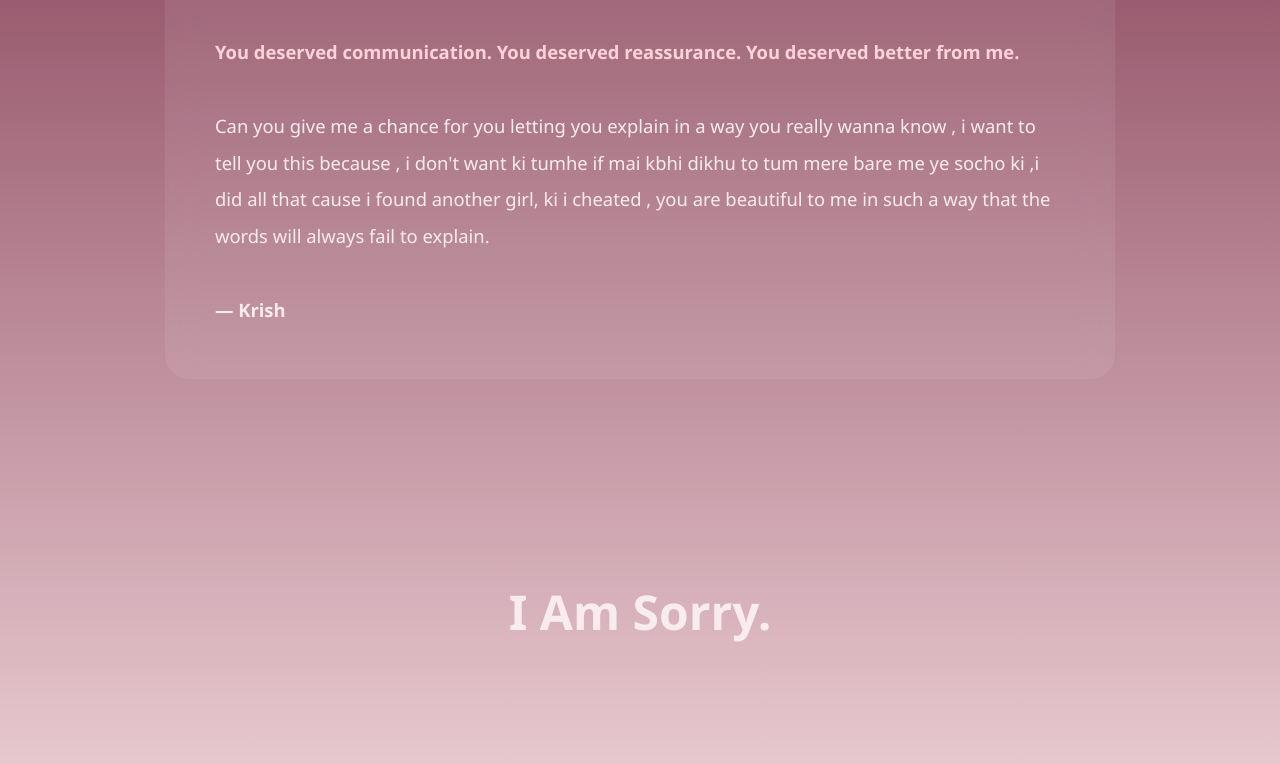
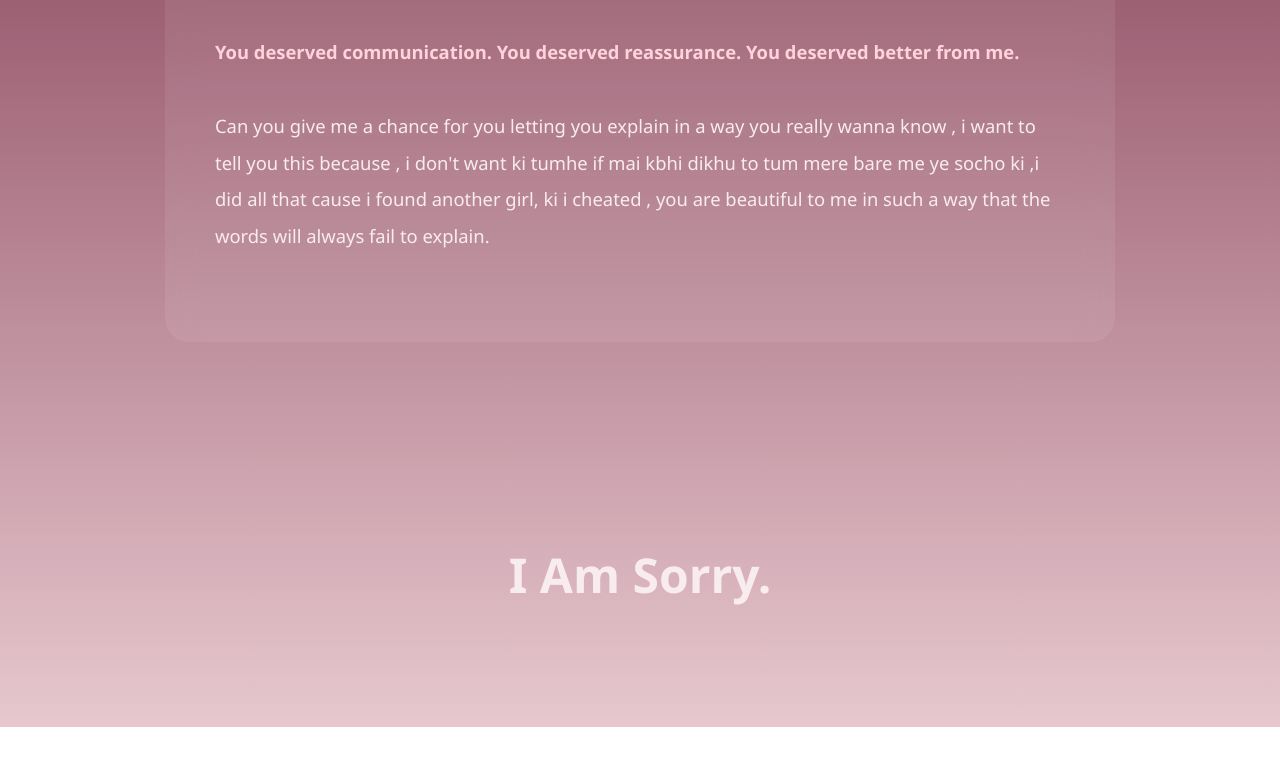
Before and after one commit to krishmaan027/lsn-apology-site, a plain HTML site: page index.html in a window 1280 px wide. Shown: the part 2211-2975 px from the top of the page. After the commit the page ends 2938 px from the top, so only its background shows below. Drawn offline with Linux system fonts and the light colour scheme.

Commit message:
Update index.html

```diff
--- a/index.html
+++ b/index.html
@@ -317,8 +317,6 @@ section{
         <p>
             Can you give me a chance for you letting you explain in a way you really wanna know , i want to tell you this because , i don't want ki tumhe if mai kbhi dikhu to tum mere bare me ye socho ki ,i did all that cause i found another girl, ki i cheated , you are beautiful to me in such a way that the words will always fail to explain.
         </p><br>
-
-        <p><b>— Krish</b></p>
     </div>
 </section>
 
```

******

__Task to complete__:
From the records above, pull out each line that has "html".

__Answer area__:
Before and after one commit to krishmaan027/lsn-apology-site, a plain HTML site: page index.html in a window 1280 px wide. Shown: the part 2211-2975 px from the top of the page. After the commit the page ends 2938 px from the top, so only its background shows below. Drawn offline with Linux system fonts and the light colour scheme.
Update index.html
--- a/index.html
+++ b/index.html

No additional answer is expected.